Input for this task Start Marker
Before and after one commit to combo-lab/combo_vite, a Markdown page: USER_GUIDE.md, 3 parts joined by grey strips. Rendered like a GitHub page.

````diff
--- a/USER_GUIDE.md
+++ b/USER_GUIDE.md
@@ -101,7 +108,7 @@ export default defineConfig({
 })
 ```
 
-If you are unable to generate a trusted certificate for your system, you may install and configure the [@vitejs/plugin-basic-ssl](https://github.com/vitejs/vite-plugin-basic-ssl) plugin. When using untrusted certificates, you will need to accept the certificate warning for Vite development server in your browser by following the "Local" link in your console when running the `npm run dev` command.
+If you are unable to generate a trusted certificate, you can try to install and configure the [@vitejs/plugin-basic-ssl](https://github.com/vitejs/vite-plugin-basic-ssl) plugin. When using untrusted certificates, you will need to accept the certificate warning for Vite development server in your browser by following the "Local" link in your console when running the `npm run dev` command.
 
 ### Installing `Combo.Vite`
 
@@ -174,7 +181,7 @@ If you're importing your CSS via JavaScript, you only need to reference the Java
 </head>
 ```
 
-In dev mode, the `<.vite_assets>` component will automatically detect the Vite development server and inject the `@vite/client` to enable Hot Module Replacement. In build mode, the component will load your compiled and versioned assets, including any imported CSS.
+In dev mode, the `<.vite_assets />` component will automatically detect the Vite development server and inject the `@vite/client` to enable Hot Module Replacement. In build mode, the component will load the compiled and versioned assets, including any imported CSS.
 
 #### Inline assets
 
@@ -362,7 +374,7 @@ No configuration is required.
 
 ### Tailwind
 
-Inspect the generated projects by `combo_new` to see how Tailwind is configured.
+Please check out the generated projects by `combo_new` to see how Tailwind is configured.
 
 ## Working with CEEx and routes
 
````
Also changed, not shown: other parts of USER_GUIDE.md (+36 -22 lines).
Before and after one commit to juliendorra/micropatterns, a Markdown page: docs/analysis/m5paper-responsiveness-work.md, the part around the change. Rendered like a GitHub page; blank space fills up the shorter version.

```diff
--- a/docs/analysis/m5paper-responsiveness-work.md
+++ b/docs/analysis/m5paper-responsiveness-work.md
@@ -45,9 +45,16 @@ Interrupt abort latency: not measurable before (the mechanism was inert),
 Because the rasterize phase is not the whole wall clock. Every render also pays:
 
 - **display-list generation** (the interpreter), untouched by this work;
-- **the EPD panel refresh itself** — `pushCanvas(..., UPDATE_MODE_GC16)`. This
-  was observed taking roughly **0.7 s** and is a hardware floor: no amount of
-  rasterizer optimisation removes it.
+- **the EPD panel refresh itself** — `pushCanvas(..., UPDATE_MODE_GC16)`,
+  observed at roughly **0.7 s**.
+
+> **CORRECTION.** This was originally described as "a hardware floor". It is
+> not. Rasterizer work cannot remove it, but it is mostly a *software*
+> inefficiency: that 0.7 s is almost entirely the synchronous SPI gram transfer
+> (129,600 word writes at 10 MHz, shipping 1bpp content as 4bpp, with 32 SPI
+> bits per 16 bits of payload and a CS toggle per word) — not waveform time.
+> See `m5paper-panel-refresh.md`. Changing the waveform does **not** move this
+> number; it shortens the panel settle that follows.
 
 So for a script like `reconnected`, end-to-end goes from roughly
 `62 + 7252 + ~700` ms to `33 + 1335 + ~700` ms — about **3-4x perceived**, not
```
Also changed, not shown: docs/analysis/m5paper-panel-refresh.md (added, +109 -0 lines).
Input for this task End Marker
» **Assigned task**
Within the listing above, copy each line that has the string "panel".

» **Response area**
-- **the EPD panel refresh itself** — `pushCanvas(..., UPDATE_MODE_GC16)`. This
+- **the EPD panel refresh itself** — `pushCanvas(..., UPDATE_MODE_GC16)`,
+> See `m5paper-panel-refresh.md`. Changing the waveform does **not** move this
+> number; it shortens the panel settle that follows.
Also changed, not shown: docs/analysis/m5paper-panel-refresh.md (added, +109 -0 lines).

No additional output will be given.